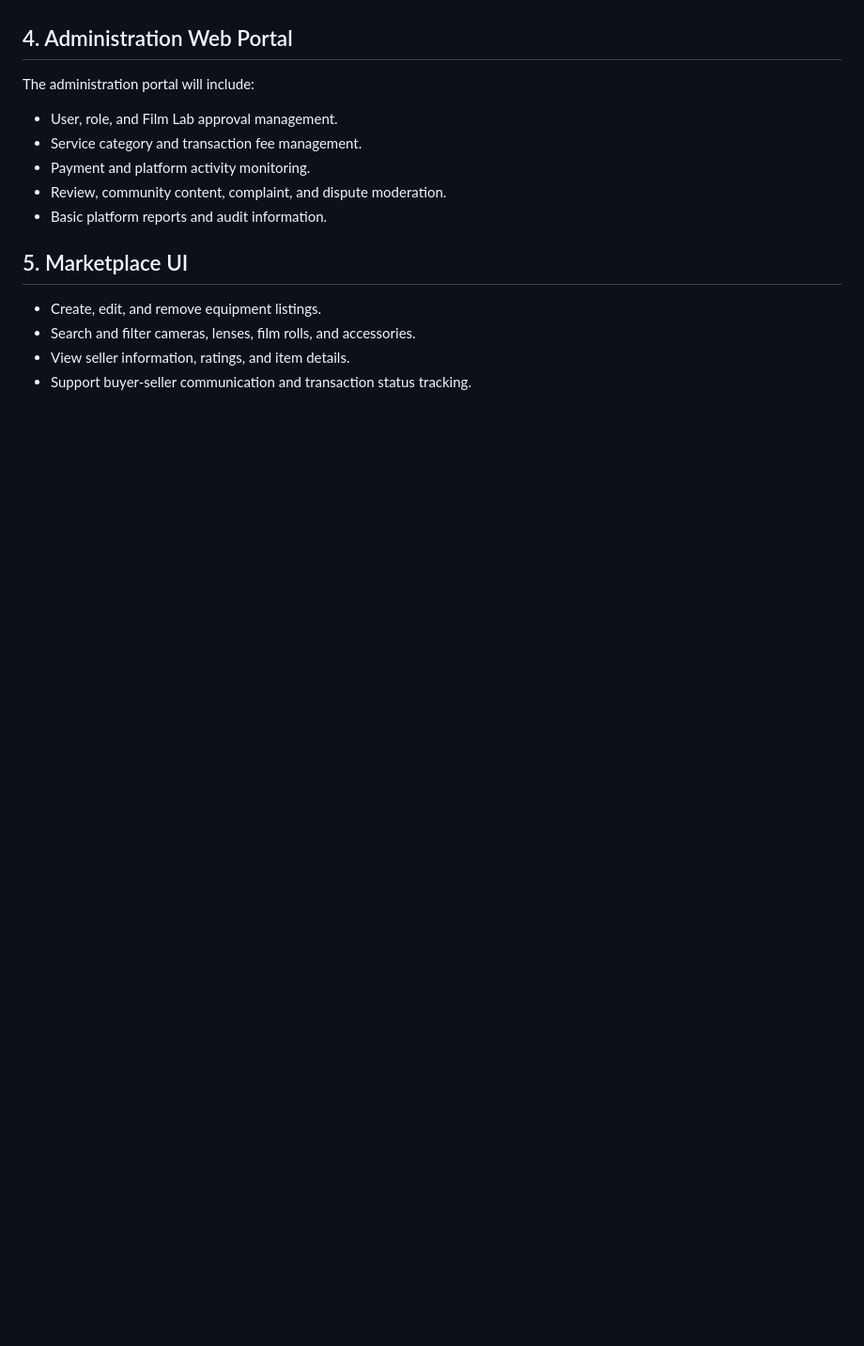
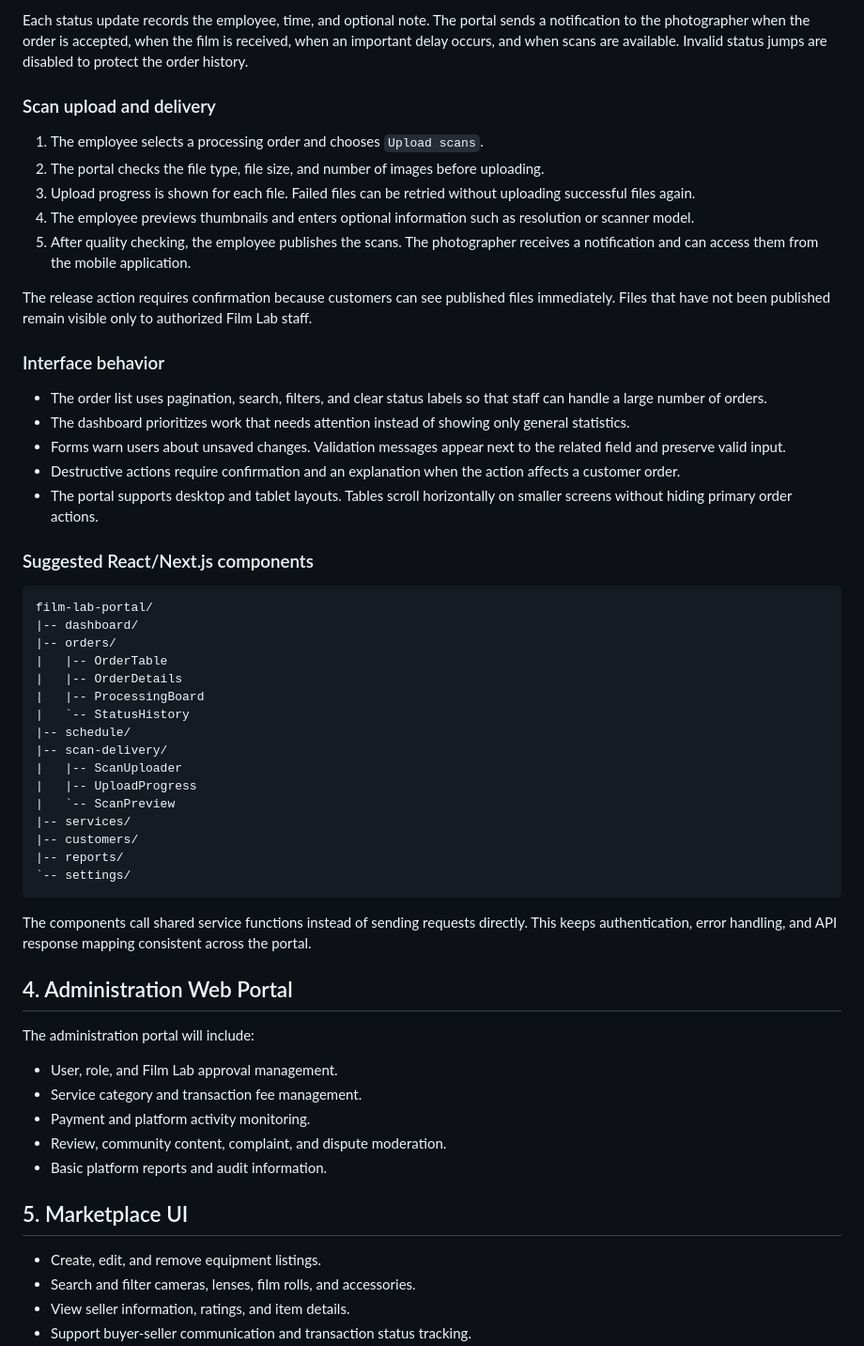
Before and after one commit to thanhtoan101/CNPM, a Markdown page: docs/MobileWeb.md, the part around one of its changes. Shown at 94% size. Drawn GitHub-style; blank space fills up the shorter version.

Commit message:
docs: complete film lab web portal design

````diff
--- a/docs/MobileWeb.md
+++ b/docs/MobileWeb.md
@@ -154,3 +192,61 @@ The Film Lab portal will include:
+Each status update records the employee, time, and optional note. The portal
+sends a notification to the photographer when the order is accepted, when the
+film is received, when an important delay occurs, and when scans are available.
+Invalid status jumps are disabled to protect the order history.
+
+### Scan upload and delivery
+
+1. The employee selects a processing order and chooses `Upload scans`.
+2. The portal checks the file type, file size, and number of images before
+   uploading.
+3. Upload progress is shown for each file. Failed files can be retried without
+   uploading successful files again.
+4. The employee previews thumbnails and enters optional information such as
+   resolution or scanner model.
+5. After quality checking, the employee publishes the scans. The photographer
+   receives a notification and can access them from the mobile application.
+
+The release action requires confirmation because customers can see published
+files immediately. Files that have not been published remain visible only to
+authorized Film Lab staff.
+
+### Interface behavior
+
+- The order list uses pagination, search, filters, and clear status labels so
+  that staff can handle a large number of orders.
+- The dashboard prioritizes work that needs attention instead of showing only
+  general statistics.
+- Forms warn users about unsaved changes. Validation messages appear next to
+  the related field and preserve valid input.
+- Destructive actions require confirmation and an explanation when the action
+  affects a customer order.
+- The portal supports desktop and tablet layouts. Tables scroll horizontally on
+  smaller screens without hiding primary order actions.
+
+### Suggested React/Next.js components
+
+```text
+film-lab-portal/
+|-- dashboard/
+|-- orders/
+|   |-- OrderTable
+|   |-- OrderDetails
+|   |-- ProcessingBoard
+|   `-- StatusHistory
+|-- schedule/
+|-- scan-delivery/
+|   |-- ScanUploader
+|   |-- UploadProgress
+|   `-- ScanPreview
+|-- services/
+|-- customers/
+|-- reports/
+`-- settings/
+```
+
+The components call shared service functions instead of sending requests
+directly. This keeps authentication, error handling, and API response mapping
+consistent across the portal.
 
 ## 4. Administration Web Portal
 
````
Also changed, not shown: other parts of docs/MobileWeb.md (+44 -6 lines).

**What you will do**
Give the entries above again, exactly as written and free of images.

**Expected answer**
Before and after one commit to thanhtoan101/CNPM, a Markdown page: docs/MobileWeb.md, the part around one of its changes. Shown at 94% size. Drawn GitHub-style; blank space fills up the shorter version.

Commit message:
docs: complete film lab web portal design

````diff
--- a/docs/MobileWeb.md
+++ b/docs/MobileWeb.md
@@ -154,3 +192,61 @@ The Film Lab portal will include:
+Each status update records the employee, time, and optional note. The portal
+sends a notification to the photographer when the order is accepted, when the
+film is received, when an important delay occurs, and when scans are available.
+Invalid status jumps are disabled to protect the order history.
+
+### Scan upload and delivery
+
+1. The employee selects a processing order and chooses `Upload scans`.
+2. The portal checks the file type, file size, and number of images before
+   uploading.
+3. Upload progress is shown for each file. Failed files can be retried without
+   uploading successful files again.
+4. The employee previews thumbnails and enters optional information such as
+   resolution or scanner model.
+5. After quality checking, the employee publishes the scans. The photographer
+   receives a notification and can access them from the mobile application.
+
+The release action requires confirmation because customers can see published
+files immediately. Files that have not been published remain visible only to
+authorized Film Lab staff.
+
+### Interface behavior
+
+- The order list uses pagination, search, filters, and clear status labels so
+  that staff can handle a large number of orders.
+- The dashboard prioritizes work that needs attention instead of showing only
+  general statistics.
+- Forms warn users about unsaved changes. Validation messages appear next to
+  the related field and preserve valid input.
+- Destructive actions require confirmation and an explanation when the action
+  affects a customer order.
+- The portal supports desktop and tablet layouts. Tables scroll horizontally on
+  smaller screens without hiding primary order actions.
+
+### Suggested React/Next.js components
+
+```text
+film-lab-portal/
+|-- dashboard/
+|-- orders/
+|   |-- OrderTable
+|   |-- OrderDetails
+|   |-- ProcessingBoard
+|   `-- StatusHistory
+|-- schedule/
+|-- scan-delivery/
+|   |-- ScanUploader
+|   |-- UploadProgress
+|   `-- ScanPreview
+|-- services/
+|-- customers/
+|-- reports/
+`-- settings/
+```
+
+The components call shared service functions instead of sending requests
+directly. This keeps authentication, error handling, and API response mapping
+consistent across the portal.
 
 ## 4. Administration Web Portal
 
````
Also changed, not shown: other parts of docs/MobileWeb.md (+44 -6 lines).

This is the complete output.